For Parents and Caregivers
Getting your child to be on time can be quite a challenge, right? We understand! Sometimes, for certain children, the concept of time is not yet or easily grasped, making it difficult for them to navigate through time. When we tell them we are “in a hurry” and they have to put their toys aside for Mom or Dad’s needs, they don’t understand why. So, here are a few small games to gently introduce and familiarize them to the concept of time.
Who’s the Fastest?
You can have fun with your child by engaging in friendly competitions. For example, who can pick up the most toys or challenging them to put away their clothes before the white clock hand moves to the next minute! The Minimo timer is also perfect for this type of game.
For a child, the concept of time can be quite abstract. Initially, they may rely on their own temporal references, such as the duration of an episode, for example. Ideally, since this world realm is abstract, we allow the child to observe and manipulate, when possible, objects that demonstrate time, such as an hourglass, a clock, a timer, etc. When it comes to manipulating the clock, nothing beats riddles. Here are a few examples :
- I am the time at which you brush your teeth in the morning.
- I am the activity you do at 6:00 PM.
- I am the time at which you come back from school.
By having the clock in sight, with the routine magnets as visual support, Mini Einstein will have fun solving your riddles AND remembering the steps of their routine. Two birds with one stone!
Acting out the Hours
To become familiar with the hours of the day, the parent names a specific time, and the participants must act out the daily activity associated with that time. For example, at 10:00 PM, we sleep! At 7:00 AM, we have breakfast. Keep your Minimo clock nearby so that your curious little ones can look at the routine magnets for assistance!

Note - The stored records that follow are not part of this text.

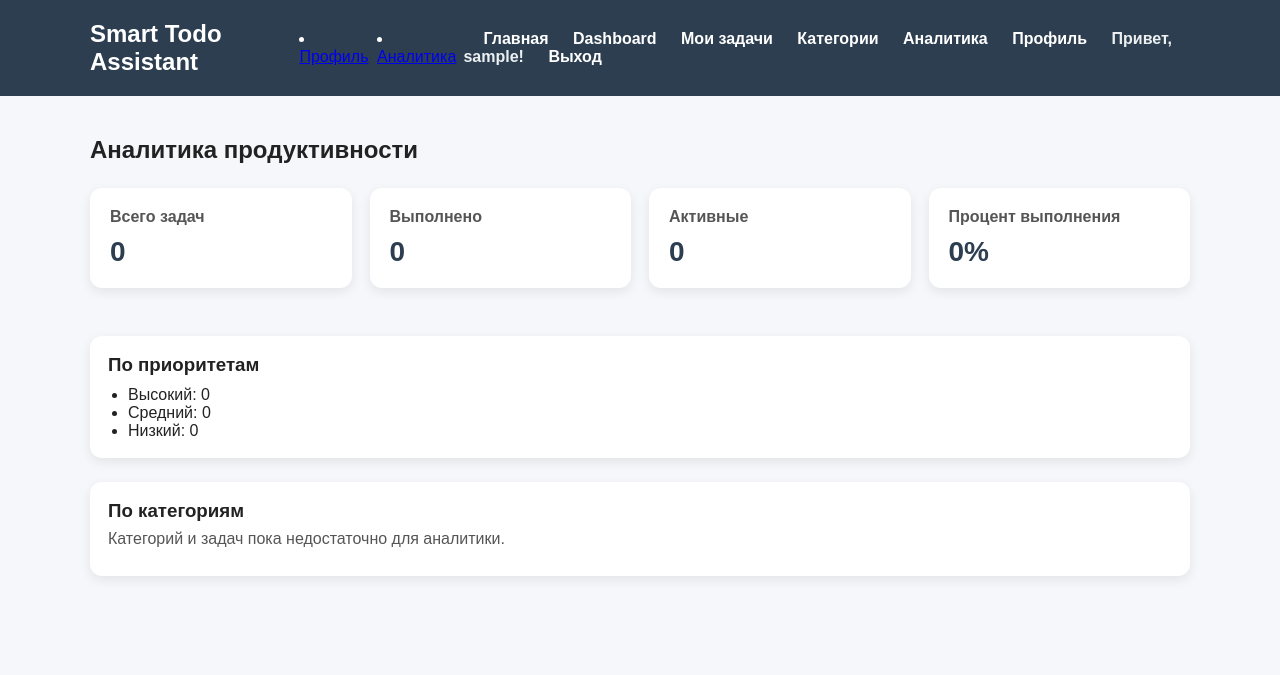
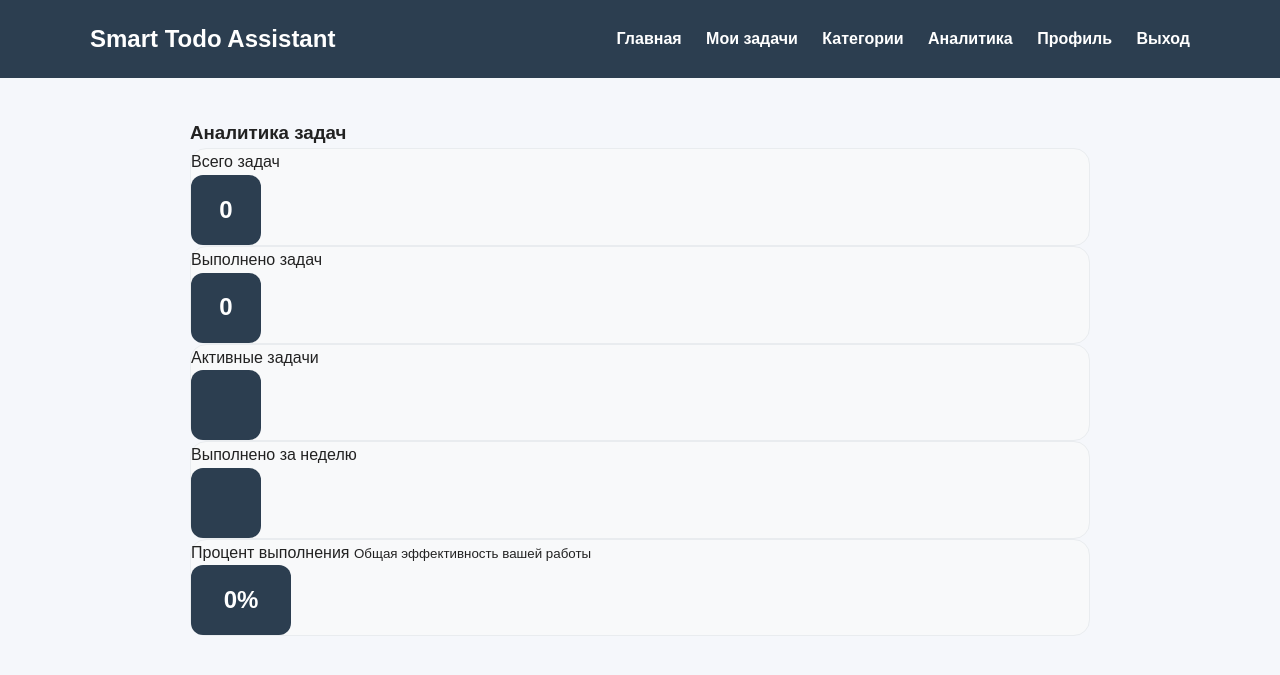
Before and after one commit to wpurrt/smart-assistant, a Flask app: page /analytics/ in a window 1280 px wide. Shown: the top 675 px of the page. Run offline with Flask 3, Linux system fonts and the light colour scheme; the visitor is signed in with stand-in values (Sample User, id 1); data that the repository does not hold is empty.

Commit message:
норм

```diff
--- a/app/__init__.py
+++ b/app/__init__.py
@@ -18,7 +18,7 @@
     migrate.init_app(app, db)
     login_manager.init_app(app)
 
-    from app.models import User
+    from app.models import User, Task, Category, ActionLog, UserAliceLink
 
 
     @login_manager.user_loader
--- a/app/analytics/routes.py
+++ b/app/analytics/routes.py
@@ -1,29 +1,11 @@
 from flask import render_template
 from flask_login import login_required, current_user
+from app.analytics import analytics_bp
+from app.services.analytics_service import get_dashboard_stats
 
-from app.analytics import analytics_bp
-from app.services.analytics_service import get_analytics_data
-from flask import Blueprint, render_template
-from flask_login import login_required, current_user
-from app.services.analytics_service import get_user_analytics
 
 @analytics_bp.route("/")
 @login_required
-def analytics_page():
-    analytics = get_analytics_data(current_user)
-    return render_template("analytics/index.html", analytics=analytics)
-
-
-analytics_bp = Blueprint('analytics', __name__, url_prefix='/analytics')
-
-@analytics_bp.route('/')
-@login_required
-def dashboard():
-    stats = get_user_analytics(current_user)
-    return render_template('analytics/dashboard.html', stats=stats)
-
-@analytics_bp.route('/productivity')
-@login_required
-def productivity():
-    stats = get_user_analytics(current_user)
-    return render_template('analytics/productivity.html', stats=stats)
+def analytics():
+    stats = get_dashboard_stats(current_user)
+    return render_template("analytics/dashboard.html", stats=stats)
--- a/app/config.py
+++ b/app/config.py
@@ -1,14 +1,14 @@
 import os
-from dotenv import load_dotenv
+#from dotenv import load_dotenv
 
 
-load_dotenv()
+#load_dotenv()
 BASE = os.path.abspath(os.path.dirname(os.path.dirname(__file__)))
 
 
 class Config:
     SECRET_KEY = os.getenv('SECRET_KEY', 'dev-secret-key')
-    SQLALCHEMY_DATABASE_URI = os.getenv('DATABASE_URL', 'sqlite:///site.db')
+    SQLALCHEMY_DATABASE_URI = 'sqlite:///' + os.path.join(BASE, 'instance', 'site.db')
     SQLALCHEMY_TRACK_MODIFICATIONS = False
     UPLOAD_FOLDER = os.path.join(BASE, "uploads")
     MAX_CONTENT_LENGTH = 16 * 1024 * 1024
--- a/app/models/category.py
+++ b/app/models/category.py
@@ -9,7 +9,7 @@
 
     id = db.Column(db.Integer, primary_key=True)
     name = db.Column(db.String(100), nullable=False)
-    #color = db.Column(db.String(20), default="#3498db")
+    color = db.Column(db.String(20), default="#3498db")
     created_at = db.Column(db.DateTime, default=datetime.utcnow)
     user_id = db.Column(db.Integer, db.ForeignKey("users.id"), nullable=False)
     tasks = db.relationship(
--- a/app/services/alice_service.py
+++ b/app/services/alice_service.py
@@ -54,7 +54,7 @@
 
     #ближайшая задача
     if "ближайшая задача" in command:
-        task = Task.query.filter_by(user_id=user.id, is_done=False).order_by(Task.due_date).first()
+        task = Task.query.filter_by(user_id=user.id, is_done=False).order_by(Task.deadline.asc()).first()
         if not task:
             return "Нет задач"
         return f"Ближайшая задача: {task.title}"
--- a/app/services/analytics_service.py
+++ b/app/services/analytics_service.py
@@ -1,4 +1,4 @@
-from datetime import datetime
+from datetime import datetime, timedelta
 
 from app.models import Task, Category
 
@@ -72,13 +72,13 @@
 
 def get_user_analytics(user):
     all_tasks = Task.query.filter_by(user_id=user.id).all()
-    completed_tasks = Task.query.filter_by(user_id=user.id, status='completed').all()
-    pending_tasks = Task.query.filter_by(user_id=user.id, status='pending').all()
+    completed_tasks = Task.query.filter_by(user_id=user.id, is_done=True).all()
+    pending_tasks = Task.query.filter_by(user_id=user.id, is_done=False).all()
 
     week_ago = datetime.utcnow() - timedelta(days=7)
     completed_this_week = Task.query.filter(
         Task.user_id == user.id,
-        Task.status == 'completed',
+        Task.is_done.is_(True),
         Task.completed_at >= week_ago
     ).count()
 
--- a/app/static/css/style.css
+++ b/app/static/css/style.css
@@ -10,7 +10,7 @@
     color: #222;
 
 
-ne-height: 1.6;
+line-height: 1.6;
 }
 
 .container {
@@ -228,6 +228,15 @@
     gap: 10px;
 }
 
+.task-overdue {
+    border-left: 6px solid #e74c3c;
+    background-color: #ffe6e6 !important;
+}
+
+.task-overdue h3 {
+    color: #c0392b;
+}
+
 .btn-small {
     padding: 8px 12px;
     font-size: 14px;
--- a/app/tasks/routes.py
+++ b/app/tasks/routes.py
@@ -39,7 +39,7 @@
         return redirect(url_for("tasks.list_tasks"))
 
     tasks = Task.query.filter_by(user_id=current_user.id).order_by(Task.created_at.desc()).all()
-    return render_template("tasks/list.html", form=form, tasks=tasks)
+    return render_template("tasks/list.html", form=form, tasks=tasks, now=datetime.utcnow())
 
 
 @tasks_bp.route("/edit/<int:task_id>", methods=["GET", "POST"])
--- a/app/templates/analytics/dashboard.html
+++ b/app/templates/analytics/dashboard.html
@@ -1,42 +1,61 @@
 {% extends 'base.html' %}
-
 {% block content %}
-<div class="container mt-4">
-    <h2>Аналитика задач</h2>
-
-    <div class="row mt-4">
-        <div class="col-md-3">
-            <div class="card p-3">
-                <h5>Всего задач</h5>
-                <p>{{ stats.total_tasks }}</p>
+<style>
+    .bg-muted-blue {
+        background-color: #2c3e50;
+    }
+    .stat-value-box {
+        width: 70px;
+        height: 70px;
+        display: flex;
+        align-items: center;
+        justify-content: center;
+        font-size: 1.5rem;
+        font-weight: 600;
+        border-radius: 12px;
+        color: white;
+        flex-shrink: 0;
+    }
+    .stat-item {
+        background-color: #f8f9fa; /* Светло-серый фон */
+        border: 1px solid #e9ecef;
+        border-radius: 16px;
+        transition: all 0.2s ease;
+    }
+    .stat-item:hover {
+        border-color: #2c3e50;
+        background-color: #ffffff;
+    }
+</style>
+<div class="container mt-5" style="max-width: 900px;">
+    <h3 class="mb-4 fw-bold text-secondary text-uppercase tracking-wider">Аналитика задач</h3>
+    <div class="row g-4">
+        {% for label, value in [
+            ('Всего задач', stats.total_tasks),
+            ('Выполнено задач', stats.completed_tasks),
+            ('Активные задачи', stats.pending_tasks),
+            ('Выполнено за неделю', stats.completed_this_week)
+        ] %}
+        <div class="col-md-6">
+            <div class="stat-item p-3 d-flex align-items-center justify-content-between shadow-sm">
+                <span class="fs-5 text-secondary fw-medium">{{ label }}</span>
+                <div class="stat-value-box bg-muted-blue">
+                    {{ value }}
+                </div>
             </div>
         </div>
-
-        <div class="col-md-3">
-            <div class="card p-3">
-                <h5>Выполнено</h5>
-                <p>{{ stats.completed_tasks }}</p>
-            </div>
-        </div>
-
-        <div class="col-md-3">
-            <div class="card p-3">
-                <h5>Активные</h5>
-                <p>{{ stats.pending_tasks }}</p>
-            </div>
-        </div>
-
-        <div class="col-md-3">
-            <div class="card p-3">
-                <h5>За неделю</h5>
-                <p>{{ stats.completed_this_week }}</p>
+        {% endfor %}
+        <div class="col-12 mt-4">
+            <div class="stat-item p-4 d-flex align-items-center justify-content-between shadow-sm border-start border-4 border-dark">
+                <div>
+                    <span class="fs-5 text-secondary fw-medium d-block mb-1">Процент выполнения</span>
+                    <small class="text-muted">Общая эффективность вашей работы</small>
+                </div>
+                <div class="stat-value-box bg-muted-blue" style="width: 100px;">
+                    {{ stats.completion_rate }}%
+                </div>
             </div>
         </div>
     </div>
-
-    <div class="card mt-4 p-3">
-        <h5>Процент выполнения</h5>
-        <p>{{ stats.completion_rate }}%</p>
-    </div>
 </div>
 {% endblock %}
--- a/app/templates/base.html
+++ b/app/templates/base.html
@@ -11,25 +11,17 @@
 <header class="header">
     <div class="container">
         <h1 class="logo">Smart Todo Assistant</h1>
-        <li class="nav-item">
-            <a class="nav-link" href="{{ url_for('profile.profile') }}">Профиль</a>
-        </li>
-        <li class="nav-item">
-            <a class="nav-link" href="{{ url_for('analytics.dashboard') }}">Аналитика</a>
-        </li>
         <nav class="nav">
             <a href="{{ url_for('main.index') }}">Главная</a>
 
             {% if current_user.is_authenticated %}
-            <a href="{{ url_for('main.dashboard') }}">Dashboard</a>
             <a href="{{ url_for('tasks.list_tasks') }}">Мои задачи</a>
             <a href="{{ url_for('categories.list_categories') }}">Категории</a>
-            <a href="{{ url_for('analytics.analytics_page') }}">Аналитика</a>
-            <a href="{{ url_for('profile.profile_page') }}">Профиль</a>
+            <a href="{{ url_for('analytics.analytics') }}">Аналитика</a>
+            <a href="{{ url_for('profile.profile') }}">Профиль</a>
             {% endif %}
 
             {% if current_user.is_authenticated %}
-            <span class="user-badge">Привет, {{ current_user.username }}!</span>
             <a href="{{ url_for('auth.logout') }}">Выход</a>
             {% else %}
             <a href="{{ url_for('auth.login') }}">Вход</a>
--- a/app/templates/categories/list.html
+++ b/app/templates/categories/list.html
@@ -16,7 +16,7 @@
         {% endfor %}
 
         <label>{{ form.color.label }}</label>
-        {{ form.color(class="form-input") }}
+        <input type="color" name="color" value="#3498db" class="form-input">
         {% for error in form.color.errors %}
             <small class="error-text">{{ error }}</small>
         {% endfor %}
@@ -29,7 +29,7 @@
             {% for category in categories %}
                 <div class="task-card">
                     <div class="task-content">
-                        <h3>{{ category.name }}</h3>
+                        <h3 style="color: {{ category.color }}">{{ category.name }}</h3>
                         <p>Цвет: <span style="font-weight:bold;">{{ category.color }}</span></p>
                     </div>
 
```
Also changed, not shown: app/models.py (deleted, +0 -205 lines), app/models/action_log.py (+5 -2 lines), app/profile/routes.py (+10 -8 lines), app/templates/index.html (+9 -11 lines), app/templates/profile/profile.html (deleted, +0 -38 lines), app/templates/tasks/list.html (+9 -1 lines), migrations/versions/08eedc58dca8_add_action_logs.py (deleted, +0 -37 lines), migrations/versions/4d8127bd3882_init.py (renamed from migrations/versions/3d4af0b7f779_categories_alice_link_extended_task_.py, +23 -5 lines).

The object of this game is simply to practice adjusting your speed according to the context. So, in the playing area, if the parent says that they’re in a hurry, everyone walks very quickly. If the family is on time, they walk at a normal pace, and if they’re relaxed, they can slow down and take their time. This way, the next time you’re in a hurry, you can remind your child of the game so they can pick up the pace!
Guess the Time
One player chooses a time in their head. To start, choose “on the hour” times. For more experienced players, you can add half-hours and eventually quarter-hours. The other participants must guess the time by asking questions that can be answered with a “yes” or a “no.” For example, “Is it in the morning?” “Do we have a snack before that?” etc. With younger children in the early grades, having a visual clock support can be helpful in guiding their thinking.
Little Gifts for Teachers
We know that teachers have a lot on their plate, so we’ve prepared two colorful ready-to-use colorful documents to that will complement the games to familiarize children with time. All you have left to do is have them printed, laminated, and then have fun with your students.
Present the model of a clock that includes several activities. The goal object of the game is to match three elements (the activity, the time, and the visual representation on the clock). With beginners, you can simply choose two elements. In the document, I also provide various ways to use this resource.
Time Rally (Task Cards)
Here are 20 numbered task cards, perfect for organizing a rally and having students move around to find the answers to different questions. You will need the visual reference of the clock with the various daily activities (all provided in the document). It’s a perfect activity to get students up and moving… while learning!
By the way, if you love learning more about time and what it represents for children, I have also prepared an educational guide to accompany our magnetic routine clock. It’s 10 pages of super interesting content just for you!